→ **Work to be completed**
Every record below should be written out exactly; pictures stay out.

→ **Records supplied**
Segment Open
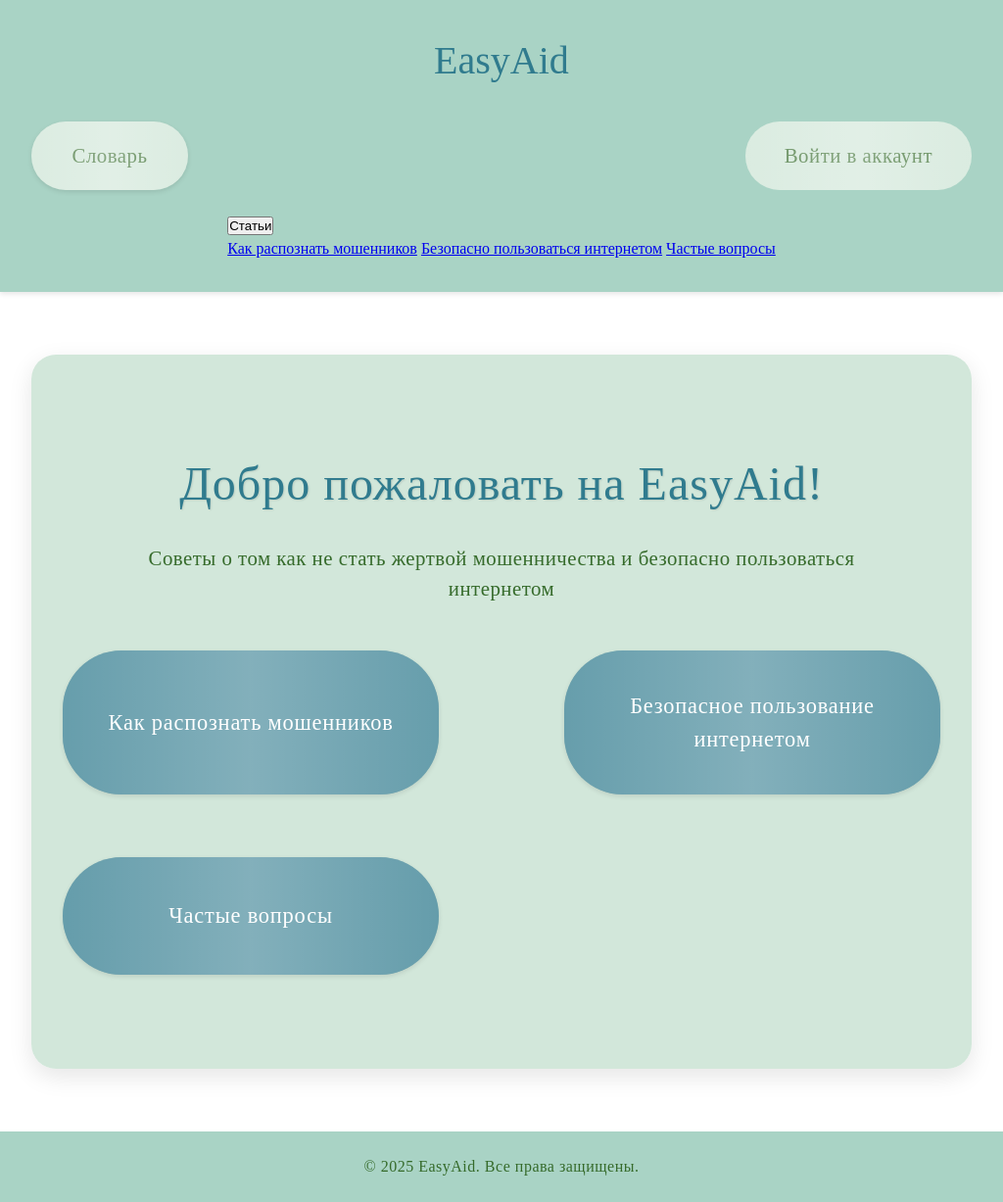
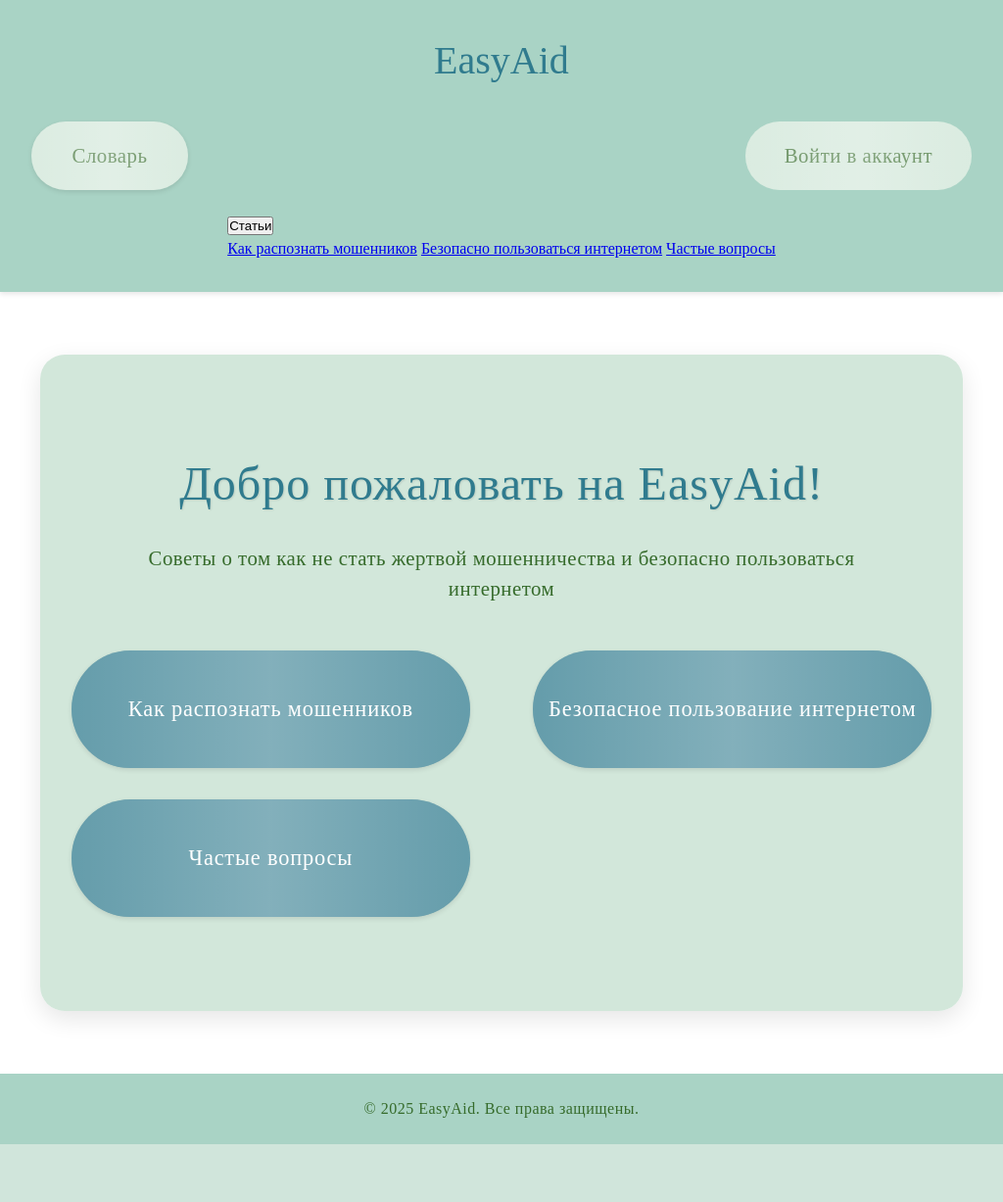
Before and after one commit to illidirr/easyaid-2025, a Django app: page / in a window 1024 px wide. Shown: the whole page at 98% size. After the commit the page ends 1168 px from the top, so only its background shows below. Run offline with Django 4.2, Linux system fonts and the light colour scheme; parts of the project's set-up code (start-up, migrations or seed data) failed here and were passed over.

Commit message:
Update base.html
Signed-off-by: illidirr <zhdanko.y@bk.ru>

```diff
--- a/main/templates/main/base.html
+++ b/main/templates/main/base.html
@@ -1540,6 +1540,25 @@ header {
     align-items: center;
     gap: 1rem;
 }
+@media (min-width: 769px) {
+    .button-grid {
+        grid-template-columns: repeat(3, 1fr);
+        gap: 3rem 6rem;
+    }
+}
+
+@media (max-width: 1024px) and (min-width: 769px) {
+    .button-grid {
+        grid-template-columns: repeat(2, 1fr);
+        gap: 2rem 4rem;
+    }
+}
+@media (max-width: 768px) {
+    .button-grid {
+        grid-template-columns: 1fr;
+        gap: 2rem;
+    }
+}
     </style>
 
     <meta charset="UTF-8">
```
Segment Closed
→ **Task response**
Before and after one commit to illidirr/easyaid-2025, a Django app: page / in a window 1024 px wide. Shown: the whole page at 98% size. After the commit the page ends 1168 px from the top, so only its background shows below. Run offline with Django 4.2, Linux system fonts and the light colour scheme; parts of the project's set-up code (start-up, migrations or seed data) failed here and were passed over.

Commit message:
Update base.html
Signed-off-by: illidirr <zhdanko.y@bk.ru>

```diff
--- a/main/templates/main/base.html
+++ b/main/templates/main/base.html
@@ -1540,6 +1540,25 @@ header {
     align-items: center;
     gap: 1rem;
 }
+@media (min-width: 769px) {
+    .button-grid {
+        grid-template-columns: repeat(3, 1fr);
+        gap: 3rem 6rem;
+    }
+}
+
+@media (max-width: 1024px) and (min-width: 769px) {
+    .button-grid {
+        grid-template-columns: repeat(2, 1fr);
+        gap: 2rem 4rem;
+    }
+}
+@media (max-width: 768px) {
+    .button-grid {
+        grid-template-columns: 1fr;
+        gap: 2rem;
+    }
+}
     </style>
 
     <meta charset="UTF-8">
```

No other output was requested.